Here's Your List of Magazines and Websites with Reviews of the 2020 Corvette Stingray - Corvette: Sales, News & LifestyleHere's a round-up of the magazines and automotive websites who have driven and reviewed the new mid-engine 2020 Corvette Stingray.www.corvetteblogger.com
I'm not sure about the car not handling as well as the C7, but you are correct that the mid-corner push was designed in the vehicle dynamics software as a safety precaution for all those 'Vette owners that have never driven a mid-engine car. The MT comparo with the 911 speaks to this. As the article says, it's an issue when doing figure 8s but, in everyday driving, I do not see it as an issue. This was a very early production car that was virtually the equal, or superior, to the 911 in many areas and outright superior in terms of the quality of materials used and ride quality.From everything I've been reading, it sounds like the C8 doesn't handle quiet as well as the C7. Too much understeer. I bet Chevy did that on purpose for safety.
C/D also said that it isn't as fun to drive as the C7 or as engaging. I bet a big part of that is having no manual transmission.
Even then, and if this is a production example, then it's comfortablly over 600 h.p. at the crank and close to 600 ft lbs.They keep on using 15% for driveterrain loss. Thats too high for a DCT with no driveshaft or torque converter. Should be around 10% or less.
GM engineers alluded to the fact that DCT drivetrain losses are very low. I think your estimate of 10% or less could very well be true.They keep on using 15% for driveterrain loss. Thats too high for a DCT with no driveshaft or torque converter. Should be around 10% or less.

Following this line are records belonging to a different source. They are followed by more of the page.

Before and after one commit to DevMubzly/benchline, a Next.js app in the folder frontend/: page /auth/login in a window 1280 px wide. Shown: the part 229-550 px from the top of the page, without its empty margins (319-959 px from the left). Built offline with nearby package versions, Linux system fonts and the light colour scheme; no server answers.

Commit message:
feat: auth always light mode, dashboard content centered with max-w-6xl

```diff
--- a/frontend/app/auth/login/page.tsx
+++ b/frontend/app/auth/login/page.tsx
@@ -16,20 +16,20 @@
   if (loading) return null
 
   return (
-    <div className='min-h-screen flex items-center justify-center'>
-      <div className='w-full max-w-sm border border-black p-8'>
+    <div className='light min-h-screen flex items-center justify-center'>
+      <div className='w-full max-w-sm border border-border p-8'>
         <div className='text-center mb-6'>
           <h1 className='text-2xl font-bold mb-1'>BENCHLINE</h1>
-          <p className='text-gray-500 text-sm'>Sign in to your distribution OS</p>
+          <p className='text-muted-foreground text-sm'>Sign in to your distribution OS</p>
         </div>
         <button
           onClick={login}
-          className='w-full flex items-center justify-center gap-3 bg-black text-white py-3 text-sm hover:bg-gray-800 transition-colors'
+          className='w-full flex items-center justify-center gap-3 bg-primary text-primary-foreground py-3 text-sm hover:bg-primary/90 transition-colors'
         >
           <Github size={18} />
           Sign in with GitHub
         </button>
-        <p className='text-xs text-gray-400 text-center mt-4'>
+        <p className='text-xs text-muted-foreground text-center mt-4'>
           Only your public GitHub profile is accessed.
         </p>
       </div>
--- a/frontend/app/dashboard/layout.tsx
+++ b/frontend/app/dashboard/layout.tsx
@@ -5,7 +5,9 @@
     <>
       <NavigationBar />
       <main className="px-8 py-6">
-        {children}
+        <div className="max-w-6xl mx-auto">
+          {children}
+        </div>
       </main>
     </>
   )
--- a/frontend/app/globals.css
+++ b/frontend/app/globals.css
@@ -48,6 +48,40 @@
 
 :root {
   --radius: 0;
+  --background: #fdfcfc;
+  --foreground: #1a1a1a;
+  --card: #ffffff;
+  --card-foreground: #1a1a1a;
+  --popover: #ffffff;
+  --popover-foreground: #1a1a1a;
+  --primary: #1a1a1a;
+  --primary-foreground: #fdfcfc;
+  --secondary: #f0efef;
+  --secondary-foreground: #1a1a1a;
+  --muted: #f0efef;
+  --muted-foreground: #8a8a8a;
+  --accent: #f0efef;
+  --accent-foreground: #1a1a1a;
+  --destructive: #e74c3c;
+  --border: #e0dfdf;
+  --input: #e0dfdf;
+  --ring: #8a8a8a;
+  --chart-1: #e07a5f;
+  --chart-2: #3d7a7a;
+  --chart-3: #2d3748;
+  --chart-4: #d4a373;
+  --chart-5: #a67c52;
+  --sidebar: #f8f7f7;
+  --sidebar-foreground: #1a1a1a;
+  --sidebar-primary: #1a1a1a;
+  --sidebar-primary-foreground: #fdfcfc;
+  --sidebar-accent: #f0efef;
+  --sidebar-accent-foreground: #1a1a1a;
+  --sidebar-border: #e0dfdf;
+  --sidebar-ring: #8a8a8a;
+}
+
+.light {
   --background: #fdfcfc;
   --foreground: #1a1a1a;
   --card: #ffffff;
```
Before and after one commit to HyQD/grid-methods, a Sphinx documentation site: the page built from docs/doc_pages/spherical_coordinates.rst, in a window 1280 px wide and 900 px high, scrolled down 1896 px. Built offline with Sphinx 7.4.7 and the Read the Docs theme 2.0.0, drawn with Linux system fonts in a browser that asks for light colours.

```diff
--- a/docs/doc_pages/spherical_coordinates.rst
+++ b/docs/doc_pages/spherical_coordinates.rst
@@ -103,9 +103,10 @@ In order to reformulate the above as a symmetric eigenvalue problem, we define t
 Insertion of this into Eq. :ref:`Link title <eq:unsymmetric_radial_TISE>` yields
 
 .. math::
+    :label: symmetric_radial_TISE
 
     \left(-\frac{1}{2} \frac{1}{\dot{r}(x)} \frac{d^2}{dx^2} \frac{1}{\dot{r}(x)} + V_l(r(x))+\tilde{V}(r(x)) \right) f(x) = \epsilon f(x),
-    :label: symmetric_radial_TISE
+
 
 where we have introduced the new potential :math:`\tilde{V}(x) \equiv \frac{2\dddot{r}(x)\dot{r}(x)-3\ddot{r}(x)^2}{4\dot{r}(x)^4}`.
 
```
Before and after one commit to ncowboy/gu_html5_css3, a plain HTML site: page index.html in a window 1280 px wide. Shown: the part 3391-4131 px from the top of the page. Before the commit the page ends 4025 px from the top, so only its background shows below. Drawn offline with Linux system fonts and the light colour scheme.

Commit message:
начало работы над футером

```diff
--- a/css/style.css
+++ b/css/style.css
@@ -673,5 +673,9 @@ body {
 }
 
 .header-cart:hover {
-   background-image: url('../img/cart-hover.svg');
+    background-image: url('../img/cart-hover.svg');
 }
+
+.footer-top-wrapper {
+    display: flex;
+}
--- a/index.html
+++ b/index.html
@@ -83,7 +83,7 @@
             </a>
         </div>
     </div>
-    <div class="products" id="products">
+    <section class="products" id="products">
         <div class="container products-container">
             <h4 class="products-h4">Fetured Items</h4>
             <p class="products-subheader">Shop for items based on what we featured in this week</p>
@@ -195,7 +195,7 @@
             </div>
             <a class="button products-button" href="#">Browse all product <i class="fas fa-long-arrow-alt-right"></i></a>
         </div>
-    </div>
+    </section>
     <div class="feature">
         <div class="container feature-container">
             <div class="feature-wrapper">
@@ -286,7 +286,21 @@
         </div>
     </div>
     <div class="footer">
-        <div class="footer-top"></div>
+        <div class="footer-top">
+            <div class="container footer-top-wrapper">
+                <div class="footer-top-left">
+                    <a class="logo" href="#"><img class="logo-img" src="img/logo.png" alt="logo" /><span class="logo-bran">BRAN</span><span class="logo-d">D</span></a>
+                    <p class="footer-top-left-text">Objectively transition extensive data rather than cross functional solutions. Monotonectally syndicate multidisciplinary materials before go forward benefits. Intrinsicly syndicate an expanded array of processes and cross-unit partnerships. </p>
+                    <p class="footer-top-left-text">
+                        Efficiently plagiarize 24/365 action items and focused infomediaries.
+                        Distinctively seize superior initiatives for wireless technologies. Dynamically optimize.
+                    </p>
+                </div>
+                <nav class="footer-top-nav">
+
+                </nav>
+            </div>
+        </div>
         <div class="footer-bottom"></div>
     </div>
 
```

I agree, Abram. I believe the 478 whp number is the number to be relied upon until more test results are provided, since a trap of 122 mph is what one would expect with 478 wheel.Low 120's is 500WHP at best with a ~3600lb curb weight. I'm reserving judgement until we see Dynojet numbers (since they cannot be manipulated).
source:Chevy engineers also say that the drivetrain loss of a dual-clutch transmission, like the one in the Corvette, is less than 15 percent—but hesitated to give us an exact number (and even if it was zero loss, we still measured more wheel-horsepower than rated crank horsepower).
Yeah I know it's an LT2, I'm just saying that the LT2 is really an upgraded LT1 with just minor changes to give it a little more power. Same block, same crank, same rods, same crappy pistons..^ LT2 is in the C8. Even though the car hasn't been out (limited info availability?), the info I can find is that the cam's exhaust lift has increased, the intake manifold has a re-design with shorter runners and different throttle body location/plenum design, and a dry-sump oiling system, which the engine has to be running to check. Some notables, 11.5 CR, this push-rod engine does have variable valve timing, and cylinder deactivation.